The response must consist of each line in the listing that has the word "print" in it.

[Recorded data Boundary: Start]

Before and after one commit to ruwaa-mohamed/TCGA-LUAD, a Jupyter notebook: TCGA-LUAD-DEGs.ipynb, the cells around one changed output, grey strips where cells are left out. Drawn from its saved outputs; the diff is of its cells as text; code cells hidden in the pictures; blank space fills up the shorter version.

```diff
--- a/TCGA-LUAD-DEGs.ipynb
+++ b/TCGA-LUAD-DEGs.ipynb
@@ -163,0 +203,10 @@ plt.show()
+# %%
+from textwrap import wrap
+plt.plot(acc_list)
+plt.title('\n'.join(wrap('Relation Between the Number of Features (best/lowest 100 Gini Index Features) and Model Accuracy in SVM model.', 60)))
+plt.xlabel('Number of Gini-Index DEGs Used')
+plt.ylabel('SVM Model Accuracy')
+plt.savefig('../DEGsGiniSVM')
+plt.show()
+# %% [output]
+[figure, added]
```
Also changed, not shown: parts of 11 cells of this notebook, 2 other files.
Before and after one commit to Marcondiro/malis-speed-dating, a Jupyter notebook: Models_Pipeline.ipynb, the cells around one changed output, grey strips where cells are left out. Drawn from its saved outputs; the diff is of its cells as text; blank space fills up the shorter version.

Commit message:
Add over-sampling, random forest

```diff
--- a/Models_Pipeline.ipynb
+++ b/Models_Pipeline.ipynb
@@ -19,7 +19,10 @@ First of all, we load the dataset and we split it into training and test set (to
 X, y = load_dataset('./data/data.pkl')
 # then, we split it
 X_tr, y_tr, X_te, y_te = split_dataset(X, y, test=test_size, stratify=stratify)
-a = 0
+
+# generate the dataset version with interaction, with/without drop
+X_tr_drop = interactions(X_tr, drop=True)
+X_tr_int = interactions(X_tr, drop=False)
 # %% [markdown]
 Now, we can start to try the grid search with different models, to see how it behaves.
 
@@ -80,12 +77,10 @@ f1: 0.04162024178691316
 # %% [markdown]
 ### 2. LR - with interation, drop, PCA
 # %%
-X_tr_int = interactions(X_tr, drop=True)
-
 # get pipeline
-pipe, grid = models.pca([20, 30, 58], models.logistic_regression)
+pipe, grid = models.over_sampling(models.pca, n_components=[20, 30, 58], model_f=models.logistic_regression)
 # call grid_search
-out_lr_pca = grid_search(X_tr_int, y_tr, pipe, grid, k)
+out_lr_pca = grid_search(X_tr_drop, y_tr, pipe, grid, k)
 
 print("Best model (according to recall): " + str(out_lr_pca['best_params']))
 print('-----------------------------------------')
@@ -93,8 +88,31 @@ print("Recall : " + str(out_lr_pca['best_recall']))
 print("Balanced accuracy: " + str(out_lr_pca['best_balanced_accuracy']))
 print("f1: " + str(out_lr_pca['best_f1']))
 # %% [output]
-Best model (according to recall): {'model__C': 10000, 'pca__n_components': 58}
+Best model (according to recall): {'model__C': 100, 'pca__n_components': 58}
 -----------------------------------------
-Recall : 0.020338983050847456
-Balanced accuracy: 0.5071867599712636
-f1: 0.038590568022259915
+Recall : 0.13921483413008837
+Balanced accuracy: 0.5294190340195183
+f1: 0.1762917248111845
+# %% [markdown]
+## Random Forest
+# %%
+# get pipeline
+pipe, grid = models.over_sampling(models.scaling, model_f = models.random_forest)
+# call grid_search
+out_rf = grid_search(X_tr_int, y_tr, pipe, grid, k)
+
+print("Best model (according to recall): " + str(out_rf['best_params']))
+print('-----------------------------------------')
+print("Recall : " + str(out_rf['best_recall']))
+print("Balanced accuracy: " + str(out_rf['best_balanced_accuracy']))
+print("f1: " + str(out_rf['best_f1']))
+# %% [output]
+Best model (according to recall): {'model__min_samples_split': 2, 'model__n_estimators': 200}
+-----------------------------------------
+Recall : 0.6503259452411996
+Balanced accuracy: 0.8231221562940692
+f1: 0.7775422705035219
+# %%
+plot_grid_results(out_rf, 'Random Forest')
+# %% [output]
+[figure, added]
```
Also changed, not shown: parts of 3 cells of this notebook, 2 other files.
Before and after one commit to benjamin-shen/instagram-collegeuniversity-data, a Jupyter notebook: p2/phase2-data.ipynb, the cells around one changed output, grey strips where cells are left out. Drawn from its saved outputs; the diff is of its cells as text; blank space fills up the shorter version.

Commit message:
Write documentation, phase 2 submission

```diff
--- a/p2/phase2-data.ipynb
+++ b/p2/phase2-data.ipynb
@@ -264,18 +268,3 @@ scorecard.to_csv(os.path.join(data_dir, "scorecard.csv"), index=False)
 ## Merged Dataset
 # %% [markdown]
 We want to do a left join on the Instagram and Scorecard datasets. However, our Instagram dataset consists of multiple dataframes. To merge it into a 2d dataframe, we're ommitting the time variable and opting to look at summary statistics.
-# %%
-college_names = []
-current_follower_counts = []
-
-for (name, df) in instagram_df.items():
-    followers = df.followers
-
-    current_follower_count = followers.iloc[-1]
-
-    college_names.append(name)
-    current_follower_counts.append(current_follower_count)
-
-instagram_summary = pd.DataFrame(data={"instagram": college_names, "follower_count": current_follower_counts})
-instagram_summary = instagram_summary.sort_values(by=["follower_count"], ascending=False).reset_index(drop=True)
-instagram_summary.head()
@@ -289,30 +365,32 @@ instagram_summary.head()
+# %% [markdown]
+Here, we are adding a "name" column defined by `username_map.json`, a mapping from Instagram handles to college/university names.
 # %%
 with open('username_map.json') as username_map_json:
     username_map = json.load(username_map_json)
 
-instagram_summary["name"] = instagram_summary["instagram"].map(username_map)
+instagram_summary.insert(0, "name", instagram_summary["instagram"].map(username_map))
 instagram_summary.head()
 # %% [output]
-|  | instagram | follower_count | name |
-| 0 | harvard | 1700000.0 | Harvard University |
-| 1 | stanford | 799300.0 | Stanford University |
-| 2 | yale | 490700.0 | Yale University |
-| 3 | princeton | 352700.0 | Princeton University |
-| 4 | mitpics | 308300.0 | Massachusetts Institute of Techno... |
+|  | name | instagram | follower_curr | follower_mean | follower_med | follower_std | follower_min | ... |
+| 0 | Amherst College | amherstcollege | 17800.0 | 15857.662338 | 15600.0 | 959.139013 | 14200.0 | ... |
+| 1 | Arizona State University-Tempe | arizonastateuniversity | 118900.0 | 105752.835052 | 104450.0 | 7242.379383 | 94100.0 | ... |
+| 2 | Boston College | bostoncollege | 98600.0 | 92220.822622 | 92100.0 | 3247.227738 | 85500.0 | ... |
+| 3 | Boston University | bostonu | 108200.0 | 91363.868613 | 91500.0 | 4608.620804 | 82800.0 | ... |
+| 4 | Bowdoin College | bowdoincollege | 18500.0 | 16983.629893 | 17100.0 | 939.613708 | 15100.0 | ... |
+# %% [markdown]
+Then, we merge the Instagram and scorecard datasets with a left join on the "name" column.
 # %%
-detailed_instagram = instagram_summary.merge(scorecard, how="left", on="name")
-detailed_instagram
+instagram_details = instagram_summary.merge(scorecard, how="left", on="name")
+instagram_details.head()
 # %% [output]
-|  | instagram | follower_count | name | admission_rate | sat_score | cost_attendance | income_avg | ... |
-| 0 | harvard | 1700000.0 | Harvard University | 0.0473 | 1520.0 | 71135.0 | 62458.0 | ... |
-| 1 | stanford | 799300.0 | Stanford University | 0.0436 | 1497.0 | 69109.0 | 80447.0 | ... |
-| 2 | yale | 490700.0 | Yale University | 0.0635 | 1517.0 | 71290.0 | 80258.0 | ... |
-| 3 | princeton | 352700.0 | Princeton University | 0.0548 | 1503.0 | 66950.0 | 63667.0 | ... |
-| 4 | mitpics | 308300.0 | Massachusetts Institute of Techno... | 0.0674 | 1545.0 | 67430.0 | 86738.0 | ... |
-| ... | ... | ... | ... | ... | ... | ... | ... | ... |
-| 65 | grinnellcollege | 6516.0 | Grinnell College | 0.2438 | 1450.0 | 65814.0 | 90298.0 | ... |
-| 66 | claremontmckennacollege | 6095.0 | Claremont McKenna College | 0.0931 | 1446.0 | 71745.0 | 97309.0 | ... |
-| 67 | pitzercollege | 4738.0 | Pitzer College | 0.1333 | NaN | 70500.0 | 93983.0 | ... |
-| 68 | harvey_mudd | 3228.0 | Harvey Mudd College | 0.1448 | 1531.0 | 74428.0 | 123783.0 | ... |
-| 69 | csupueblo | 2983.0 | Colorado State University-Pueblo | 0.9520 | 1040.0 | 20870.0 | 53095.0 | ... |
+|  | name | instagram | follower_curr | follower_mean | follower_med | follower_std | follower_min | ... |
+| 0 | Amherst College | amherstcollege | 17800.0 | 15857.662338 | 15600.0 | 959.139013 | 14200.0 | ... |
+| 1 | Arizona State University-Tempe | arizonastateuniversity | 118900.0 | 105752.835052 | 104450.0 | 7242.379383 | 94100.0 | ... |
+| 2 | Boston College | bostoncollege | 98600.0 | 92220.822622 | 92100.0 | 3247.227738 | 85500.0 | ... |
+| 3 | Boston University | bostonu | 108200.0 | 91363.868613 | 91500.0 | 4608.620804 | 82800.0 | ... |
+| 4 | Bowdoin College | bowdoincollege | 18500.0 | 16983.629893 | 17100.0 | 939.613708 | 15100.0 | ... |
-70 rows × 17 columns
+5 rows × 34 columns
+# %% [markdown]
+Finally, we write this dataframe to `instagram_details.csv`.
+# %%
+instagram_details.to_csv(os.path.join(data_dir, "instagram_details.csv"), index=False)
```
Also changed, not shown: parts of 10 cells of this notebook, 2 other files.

[Recorded data Boundary: End]

Finished exercise
 print("Best model (according to recall): " + str(out_lr_pca['best_params']))
 print('-----------------------------------------')
@@ -93,8 +88,31 @@ print("Recall : " + str(out_lr_pca['best_recall']))
 print("Balanced accuracy: " + str(out_lr_pca['best_balanced_accuracy']))
 print("f1: " + str(out_lr_pca['best_f1']))
+print("Best model (according to recall): " + str(out_rf['best_params']))
+print('-----------------------------------------')
+print("Recall : " + str(out_rf['best_recall']))
+print("Balanced accuracy: " + str(out_rf['best_balanced_accuracy']))
+print("f1: " + str(out_rf['best_f1']))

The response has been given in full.